Micaela Johansson

Saul Rojas and Lorena Santiago performing a duet called El Coyote on Oct. 5 in front of University Hall.

Stephany Mejia, News Editor

Ballet Folklorico de CSUSM dances to teach students diversity.

On Oct. 5 Ballet Folklorico de CSUSM hosted, “La Raza del Folklore.” The organization held three tables where other student cultural groups taught students the differences of Mexican folklore in specific regions. Ballet Folklorico performed eight different dances.

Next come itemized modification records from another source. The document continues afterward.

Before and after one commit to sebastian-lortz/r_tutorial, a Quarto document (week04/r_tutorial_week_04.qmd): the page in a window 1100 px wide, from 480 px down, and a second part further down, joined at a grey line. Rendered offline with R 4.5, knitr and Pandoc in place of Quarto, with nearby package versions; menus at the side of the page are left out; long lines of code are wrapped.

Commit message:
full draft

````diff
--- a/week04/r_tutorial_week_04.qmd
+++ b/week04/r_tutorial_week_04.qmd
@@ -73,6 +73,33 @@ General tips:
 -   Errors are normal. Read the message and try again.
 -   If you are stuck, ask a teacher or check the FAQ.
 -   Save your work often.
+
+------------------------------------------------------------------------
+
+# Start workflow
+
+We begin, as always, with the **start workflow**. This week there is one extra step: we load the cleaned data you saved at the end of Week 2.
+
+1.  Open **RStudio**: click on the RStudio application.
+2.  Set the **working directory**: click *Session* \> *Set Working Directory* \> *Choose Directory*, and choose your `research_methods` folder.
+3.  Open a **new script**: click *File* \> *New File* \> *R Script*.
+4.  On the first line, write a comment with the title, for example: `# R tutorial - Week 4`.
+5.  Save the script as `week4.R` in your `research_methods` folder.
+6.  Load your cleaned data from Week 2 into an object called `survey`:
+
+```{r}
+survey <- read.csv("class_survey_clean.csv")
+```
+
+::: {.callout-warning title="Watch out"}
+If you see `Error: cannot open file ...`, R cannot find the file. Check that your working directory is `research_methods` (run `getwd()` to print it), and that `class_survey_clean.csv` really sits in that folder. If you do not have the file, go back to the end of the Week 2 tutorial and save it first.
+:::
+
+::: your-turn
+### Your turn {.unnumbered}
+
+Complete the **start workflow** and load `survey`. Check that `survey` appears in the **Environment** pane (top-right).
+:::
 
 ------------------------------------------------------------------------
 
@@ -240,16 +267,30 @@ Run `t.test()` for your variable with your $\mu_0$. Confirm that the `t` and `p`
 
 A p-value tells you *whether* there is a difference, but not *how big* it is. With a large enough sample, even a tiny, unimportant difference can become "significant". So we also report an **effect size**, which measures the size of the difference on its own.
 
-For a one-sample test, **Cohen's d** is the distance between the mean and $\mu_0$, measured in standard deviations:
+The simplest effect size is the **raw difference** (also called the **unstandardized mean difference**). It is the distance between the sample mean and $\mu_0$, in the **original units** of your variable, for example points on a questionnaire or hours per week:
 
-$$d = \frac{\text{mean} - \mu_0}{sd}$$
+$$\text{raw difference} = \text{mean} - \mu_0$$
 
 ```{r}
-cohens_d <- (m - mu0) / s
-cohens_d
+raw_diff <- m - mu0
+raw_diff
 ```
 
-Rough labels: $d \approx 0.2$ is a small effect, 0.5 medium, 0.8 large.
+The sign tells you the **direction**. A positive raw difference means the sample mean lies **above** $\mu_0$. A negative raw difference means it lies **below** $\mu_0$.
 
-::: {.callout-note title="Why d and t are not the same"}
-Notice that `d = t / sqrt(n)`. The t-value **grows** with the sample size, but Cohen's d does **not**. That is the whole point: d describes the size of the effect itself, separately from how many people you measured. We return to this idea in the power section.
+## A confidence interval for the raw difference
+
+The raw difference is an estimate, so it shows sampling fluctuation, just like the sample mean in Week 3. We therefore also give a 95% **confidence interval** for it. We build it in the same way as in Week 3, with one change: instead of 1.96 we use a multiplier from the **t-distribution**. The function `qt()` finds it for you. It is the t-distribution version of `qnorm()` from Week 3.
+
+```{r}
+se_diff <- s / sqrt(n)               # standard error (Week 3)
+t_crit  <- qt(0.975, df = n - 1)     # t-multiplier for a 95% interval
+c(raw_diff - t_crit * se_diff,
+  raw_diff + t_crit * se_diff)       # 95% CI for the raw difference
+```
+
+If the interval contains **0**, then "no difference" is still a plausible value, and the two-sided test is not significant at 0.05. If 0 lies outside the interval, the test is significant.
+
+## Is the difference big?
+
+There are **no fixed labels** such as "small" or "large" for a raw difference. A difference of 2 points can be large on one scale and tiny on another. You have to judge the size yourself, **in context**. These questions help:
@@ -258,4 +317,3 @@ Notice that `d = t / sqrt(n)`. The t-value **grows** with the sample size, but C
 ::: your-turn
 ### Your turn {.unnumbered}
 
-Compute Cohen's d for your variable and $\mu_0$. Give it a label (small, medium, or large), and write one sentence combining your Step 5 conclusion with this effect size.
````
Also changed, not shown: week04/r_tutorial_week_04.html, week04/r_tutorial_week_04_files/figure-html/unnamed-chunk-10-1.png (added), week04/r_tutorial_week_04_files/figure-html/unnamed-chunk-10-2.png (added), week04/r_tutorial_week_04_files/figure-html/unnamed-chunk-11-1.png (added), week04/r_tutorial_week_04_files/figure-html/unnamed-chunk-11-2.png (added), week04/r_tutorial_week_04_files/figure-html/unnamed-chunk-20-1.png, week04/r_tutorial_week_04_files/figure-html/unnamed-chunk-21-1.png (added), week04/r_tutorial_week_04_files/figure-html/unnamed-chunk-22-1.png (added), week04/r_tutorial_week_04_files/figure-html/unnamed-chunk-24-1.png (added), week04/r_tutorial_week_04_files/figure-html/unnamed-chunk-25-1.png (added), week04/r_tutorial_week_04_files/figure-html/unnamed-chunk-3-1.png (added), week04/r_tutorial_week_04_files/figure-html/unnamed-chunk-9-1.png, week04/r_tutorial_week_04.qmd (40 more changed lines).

Standing Together as oNe Dream (STAND) held a table about Queretaro, Ballet Folklorico de CSUSM held a table speaking about Jalisco, Sinaloa, and northern Baja California.  Movimiento Estudiantil Chicano de Aztlan (MEChA) had a table about Nayarit.

Fourth-year student, Maria Sandoval is a member of Ballet Folklorico. Sandoval presented many of the dances.

“Folklorico is very diverse. Diverse in the sense of hair pieces, music, the beat, history behind it, rhythm… everything… that’s what we want to educate our peers,” said Sandoval.

Sandoval said the students who are performing are engaging by being involved on campus. Apart from their academics, the performers are also learning about the Mexican folklorico. “It’s something that I don’t think we teach in classes,” said Sandoval about educating students.

The event had free food for the first 100 people. They served rice, beans, chicken and pork tamales and horchata and hibiscus tea.

Sandoval presented David Chavez. Chavez spoke about Amalia Hernandez. Hernandez is a famous Mexican Choreographer. Hernandez created her own ballet folklorico school in 1952 named Ballet Folklorico de Mexico de Amalia Hernandez. Chavez said Hernandez inspired many people including himself.

The performance began with a dance from Sinaloa. The females wore orange, yellow, red and blue skirts. In other dances, the males joined and wore a blue shirt with white pants.

Three males and one female danced the second performance from Jalisco. All males in that dance were performing for the first time.

In a second dance performance for Jalisco called ‘Jarabe Tapatio,’ a male and female performed a duet.

Sandoval participated in three dances representing Baja California. They wore jeans, plaid shirts, and boots. They closed their performance with a well-known Spanish song called La Chona by Los Tucanes de Tijuana.

If interested in joining Ballet Folklorico de CSUSM, they practice every Tuesday and Thursday in the Arts Patio 361 from 6 p.m. to 9 p.m.